▶ THE PROBLEM:
Go through the data below line by line and report how many lines contain "screenshots", giving only that figure.

[Start of Attachment]

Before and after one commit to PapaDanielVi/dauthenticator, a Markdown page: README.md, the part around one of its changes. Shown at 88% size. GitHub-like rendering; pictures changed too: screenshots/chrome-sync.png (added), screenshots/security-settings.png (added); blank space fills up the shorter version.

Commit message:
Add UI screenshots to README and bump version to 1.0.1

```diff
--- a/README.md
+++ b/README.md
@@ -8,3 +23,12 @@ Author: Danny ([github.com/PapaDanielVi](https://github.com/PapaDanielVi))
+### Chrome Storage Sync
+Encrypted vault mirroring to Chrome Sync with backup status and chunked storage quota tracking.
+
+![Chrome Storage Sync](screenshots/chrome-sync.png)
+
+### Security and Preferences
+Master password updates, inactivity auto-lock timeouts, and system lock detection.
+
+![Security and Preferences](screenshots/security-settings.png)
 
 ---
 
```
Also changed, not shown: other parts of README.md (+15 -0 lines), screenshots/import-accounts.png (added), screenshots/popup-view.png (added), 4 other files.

[End of Attachment]
[Start of Attachment]

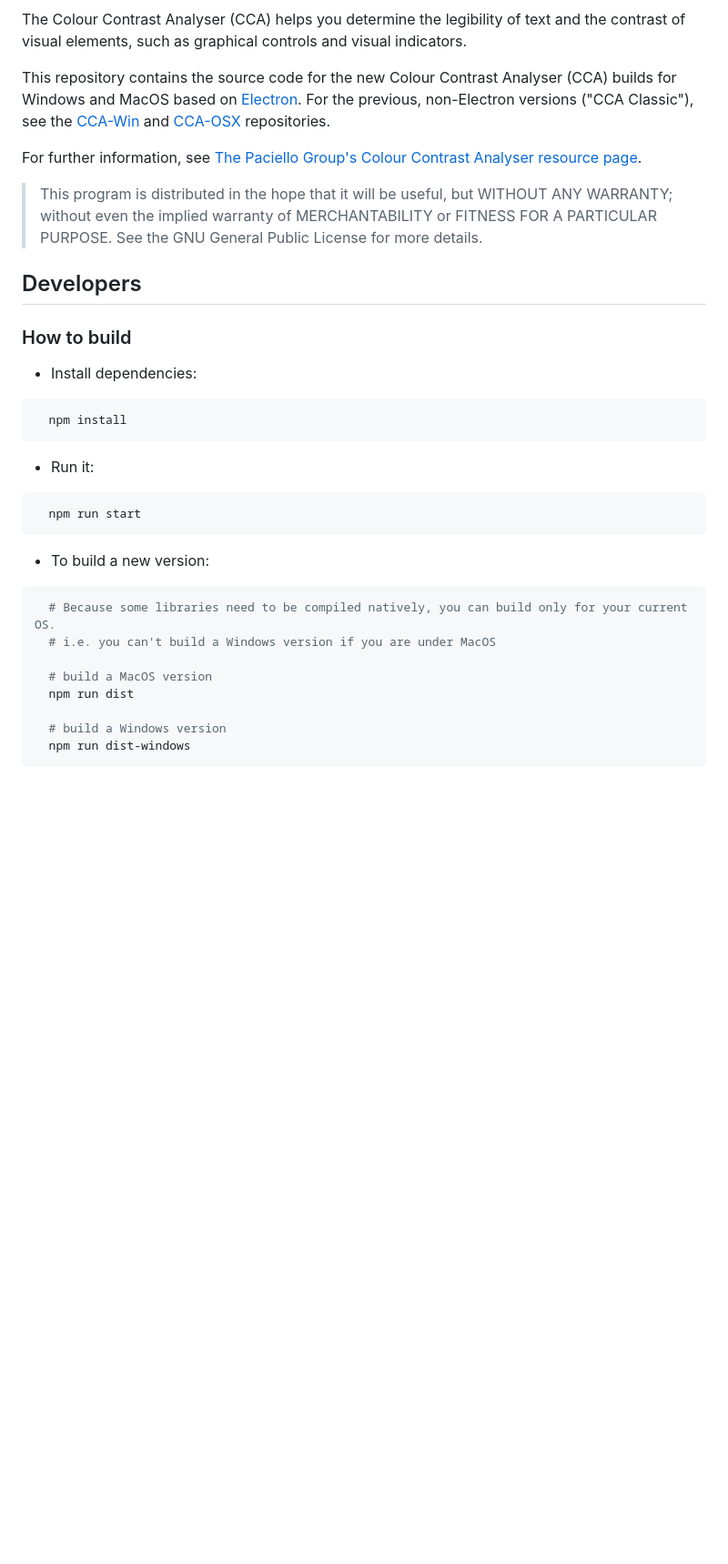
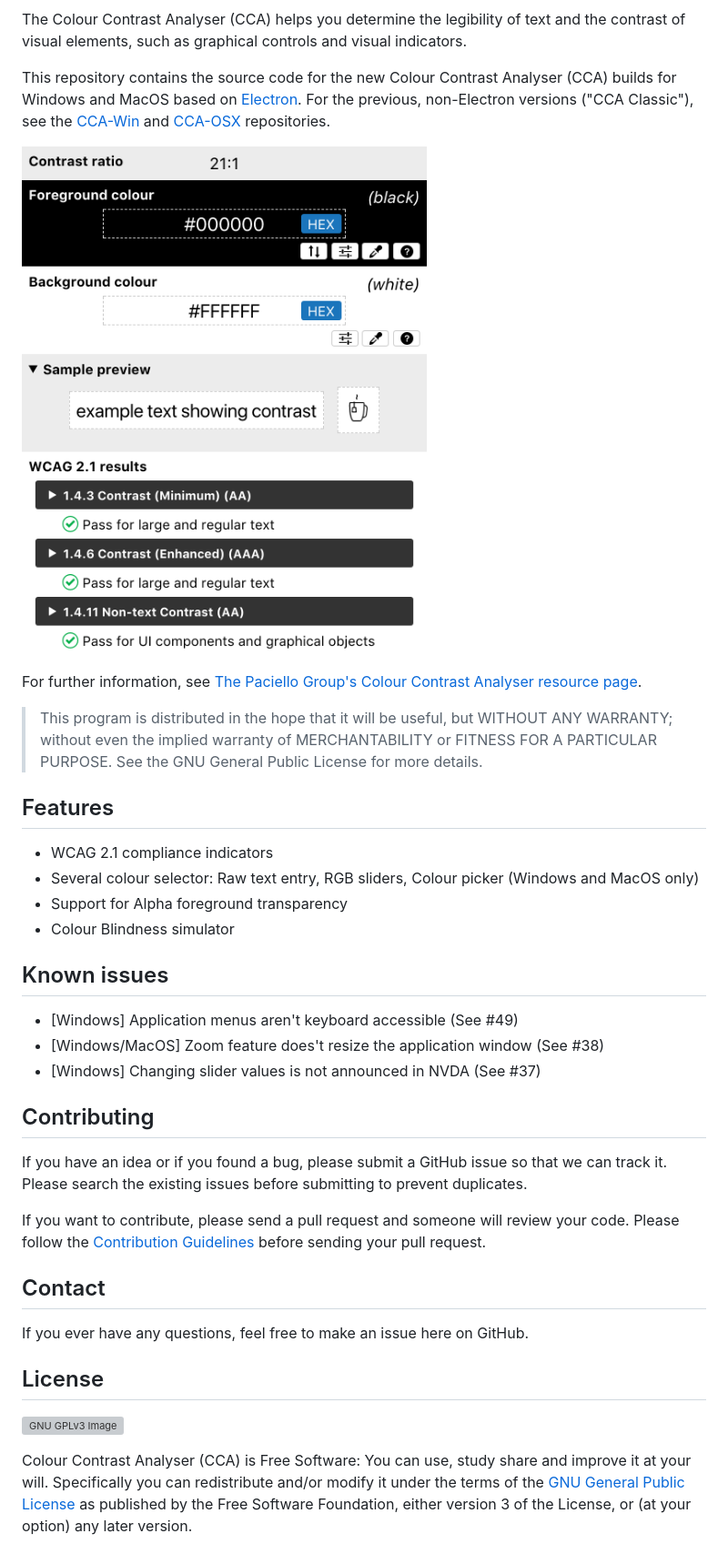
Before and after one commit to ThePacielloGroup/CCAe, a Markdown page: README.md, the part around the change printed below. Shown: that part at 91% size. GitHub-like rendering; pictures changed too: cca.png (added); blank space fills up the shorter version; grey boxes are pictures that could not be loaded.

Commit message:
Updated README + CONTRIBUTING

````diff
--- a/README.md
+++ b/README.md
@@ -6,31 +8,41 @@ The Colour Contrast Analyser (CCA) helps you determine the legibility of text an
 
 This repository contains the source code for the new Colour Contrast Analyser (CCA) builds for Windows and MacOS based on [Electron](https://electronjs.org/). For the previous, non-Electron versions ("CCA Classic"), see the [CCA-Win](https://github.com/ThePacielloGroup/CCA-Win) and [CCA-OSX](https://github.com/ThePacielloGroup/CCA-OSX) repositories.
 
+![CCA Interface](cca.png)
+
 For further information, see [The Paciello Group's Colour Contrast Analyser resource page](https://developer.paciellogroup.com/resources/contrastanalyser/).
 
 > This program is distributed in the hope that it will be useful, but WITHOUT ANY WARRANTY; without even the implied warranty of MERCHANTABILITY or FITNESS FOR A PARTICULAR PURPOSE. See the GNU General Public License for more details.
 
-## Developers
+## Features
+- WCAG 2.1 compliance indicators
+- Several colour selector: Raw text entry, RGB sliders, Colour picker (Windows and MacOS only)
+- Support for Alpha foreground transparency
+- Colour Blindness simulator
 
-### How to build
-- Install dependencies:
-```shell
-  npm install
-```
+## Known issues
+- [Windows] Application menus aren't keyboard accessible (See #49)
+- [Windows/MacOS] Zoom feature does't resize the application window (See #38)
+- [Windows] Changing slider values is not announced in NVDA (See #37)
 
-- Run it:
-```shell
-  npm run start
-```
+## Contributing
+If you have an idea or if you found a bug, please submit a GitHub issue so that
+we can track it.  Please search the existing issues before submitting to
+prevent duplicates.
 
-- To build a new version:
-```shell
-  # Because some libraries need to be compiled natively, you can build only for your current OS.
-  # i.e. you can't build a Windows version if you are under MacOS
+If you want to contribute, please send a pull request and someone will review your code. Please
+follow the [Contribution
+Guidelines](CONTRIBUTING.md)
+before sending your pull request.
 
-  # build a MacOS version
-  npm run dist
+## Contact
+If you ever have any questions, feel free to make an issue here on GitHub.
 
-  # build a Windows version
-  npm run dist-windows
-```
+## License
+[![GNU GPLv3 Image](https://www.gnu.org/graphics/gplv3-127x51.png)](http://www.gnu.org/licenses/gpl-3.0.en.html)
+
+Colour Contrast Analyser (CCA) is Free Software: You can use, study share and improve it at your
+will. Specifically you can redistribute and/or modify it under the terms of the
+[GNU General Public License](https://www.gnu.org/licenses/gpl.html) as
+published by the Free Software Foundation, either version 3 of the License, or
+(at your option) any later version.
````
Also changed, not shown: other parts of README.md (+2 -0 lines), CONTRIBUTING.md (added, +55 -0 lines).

[End of Attachment]

▶ OUTPUT BELOW:
5